The purpose of this unit is to develop critical thinking skills, make the science curriculum more exciting for students, incorporate the scientific method, and encourage students to make connections between school science and real life. It is designed for second grade, for which the study of liquids and solids is an important aspect of the science curriculum. This is one of four units of study required by the district and incorporates the use of an STC (Science and Technology for Children) science kit, which contains suggested lessons and materials for the students to explore. The study of kitchen science will add in-depth understanding and real life applications that go beyond the learning they achieve through participation with the science kit.
This unit will help the students understand the scientific principles that affect matter. The students will use scientific inquiry, experiments, and observations to understand different states of matter. The experiments included in this unit will be designed to challenge and expand student comprehension by demonstrating exceptions and changes that apply to the traditionally defined categories of liquids and solids. Furthermore, learning about the science of the kitchen will allow students to apply their learning in the classroom to everyday materials they see at home.
This unit is designed for second grade at Davis Street Inter-District Magnet School. The school is a "Title 1" school with a majority of its student body comprised of families from low socioeconomic background. Since many of the students lack the extracurricular experiences their suburban counterparts enjoy, there is a great need to provide interesting lessons that actively capture their attention while they are in school. It is especially important to teach science in an engaging way that will inspire students to think critically and prepare them for more advanced science and state mandated testing of science in their near academic future.
There has been a great emphasis recently on reading and writing in order to address a need to improve scores on state-mandated tests, so the science activities need to be integrated with the literacy curriculum. Therefore, this unit will incorporate the use of second grade reading material for students to learn from and respond to. They will read and write about the various states of matter and the physical changes matter goes through. The students will always be required to write about what they have observed. Writing helps students to remember and reflect on what they have just learned and how their understandings have developed over time. The integration of science with language arts and other subject areas, as well as the hands-on nature of the activities included, will activate the various learning styles and academic strengths of individual students. Therefore, this unit contains writing and reading comprehension activities that correspond to the objectives of the required literacy curriculum.
This curriculum unit is designed for second grade students, but the content could easily be extended to teach students from second to fifth grade. In order to adapt the curriculum for older children, the reading selections might be supplemented with more challenging and longer texts. The students could delve much deeper into terminology and learn more about the scientific principals. They would be expected to write with much more depth, but the content would be very similar.

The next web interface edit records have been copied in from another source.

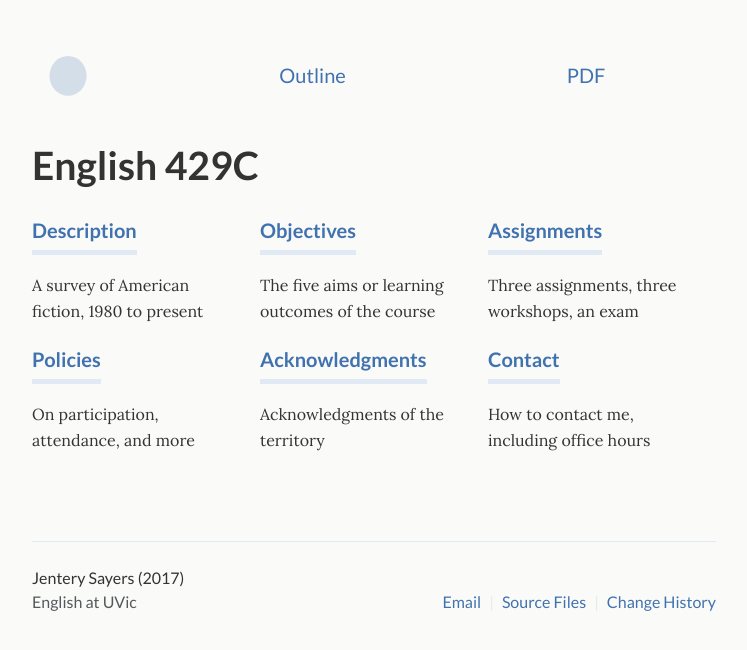
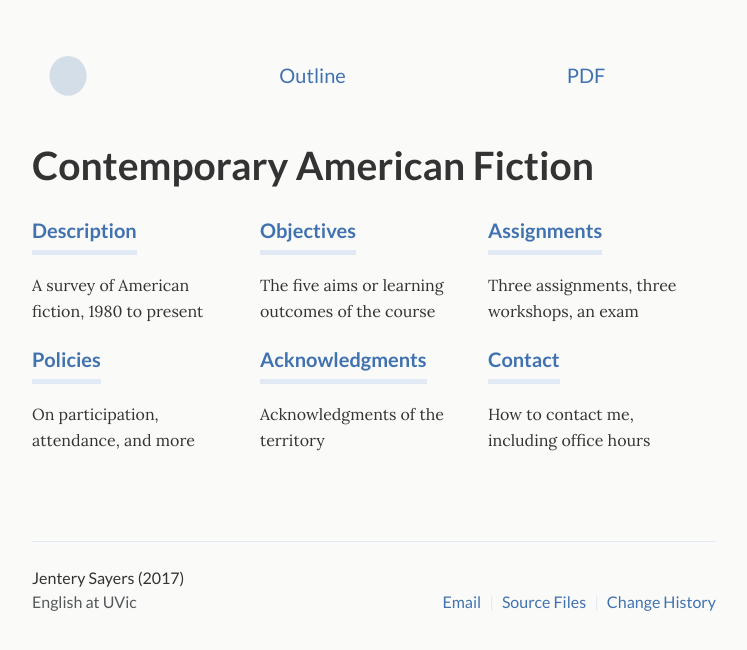
Before and after one commit to jentery/429c, a Jekyll site: the page built from _pages/outline.html, in a window 1280 px wide. Shown: the top 650 px of the page, without its empty margins (266-1013 px from the left). Built offline with Jekyll 4.4.1, drawn with Linux system fonts in a browser that asks for light colours.

Commit message:
Update outline.html

```diff
--- a/_pages/outline.html
+++ b/_pages/outline.html
@@ -1,8 +1,8 @@
 ---
 layout: page
 title: Outline
-subtitle: English 429C
-desc: Contemporary American Fiction
+subtitle: Contemporary American Fiction
+desc: English 429C
 permalink: /outline
 ---
 
```
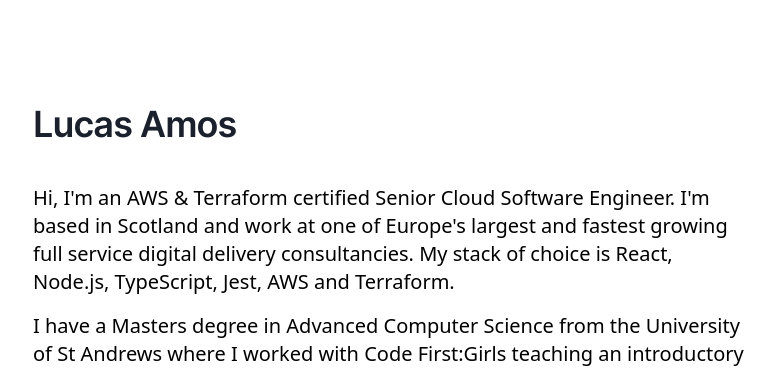
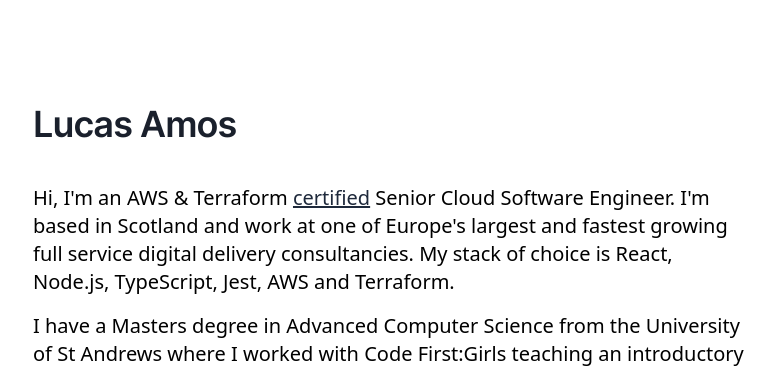
Before and after one commit to LucasAmos/lucasamos.dev-next, a Next.js app: page / in a window 1280 px wide. Shown: the top 368 px of the page, without its empty margins (247-1022 px from the left). Built offline with nearby package versions, Linux system fonts and the light colour scheme.

Commit message:
Update index.js

```diff
--- a/pages/index.js
+++ b/pages/index.js
@@ -39,11 +39,18 @@
         </div>
         <div>
           <p className="pb-4 text-xl">
-            Hi, I'm an AWS & Terraform certified Senior Cloud Software Engineer.
-            I'm based in Scotland and work at one of Europe's largest and
-            fastest growing full service digital delivery consultancies. My
-            stack of choice is React, Node.js, TypeScript, Jest, AWS and
-            Terraform.
+            Hi, I'm an AWS & Terraform{" "}
+            <a
+              className="underline text-slate-800 hover:text-slate-500 hover:cursor-pointer"
+              href="https://www.credly.com/users/lucas-amos.8e6fff20/badges"
+              target="_blank"
+            >
+              certified
+            </a>{" "}
+            Senior Cloud Software Engineer. I'm based in Scotland and work at
+            one of Europe's largest and fastest growing full service digital
+            delivery consultancies. My stack of choice is React, Node.js,
+            TypeScript, Jest, AWS and Terraform.
           </p>
           <p className="pb-2  text-xl">
             I have a Masters degree in Advanced Computer Science from the
```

The unit will consist of two main sections. The first section will provide various opportunities for students to sort and observe various properties of solids and liquids. The second section will provide hands on experiments to challenge some of the generalizations they may have made during the first section. The experiments will help students to understand how liquids and solids react under certain circumstances. Students will understand how energy affects matter and they will begin to understand how the movement of molecules affects the materials we see, touch and eat. The students will have opportunities to observe situations in which solids can be made to flow and act like a liquid, as well as observe situations that create changes in state from solid to liquid or vice versa. The students will use foods and other familiar materials to make these observations. This unit will provide multiple opportunities for scientific inquiry, and will leave students with both questions and answers. Group and class discussions will follow each experiment to address and correct assumptions and misunderstandings. The activities will address several New Haven Science Standards, as noted in Appendix 1.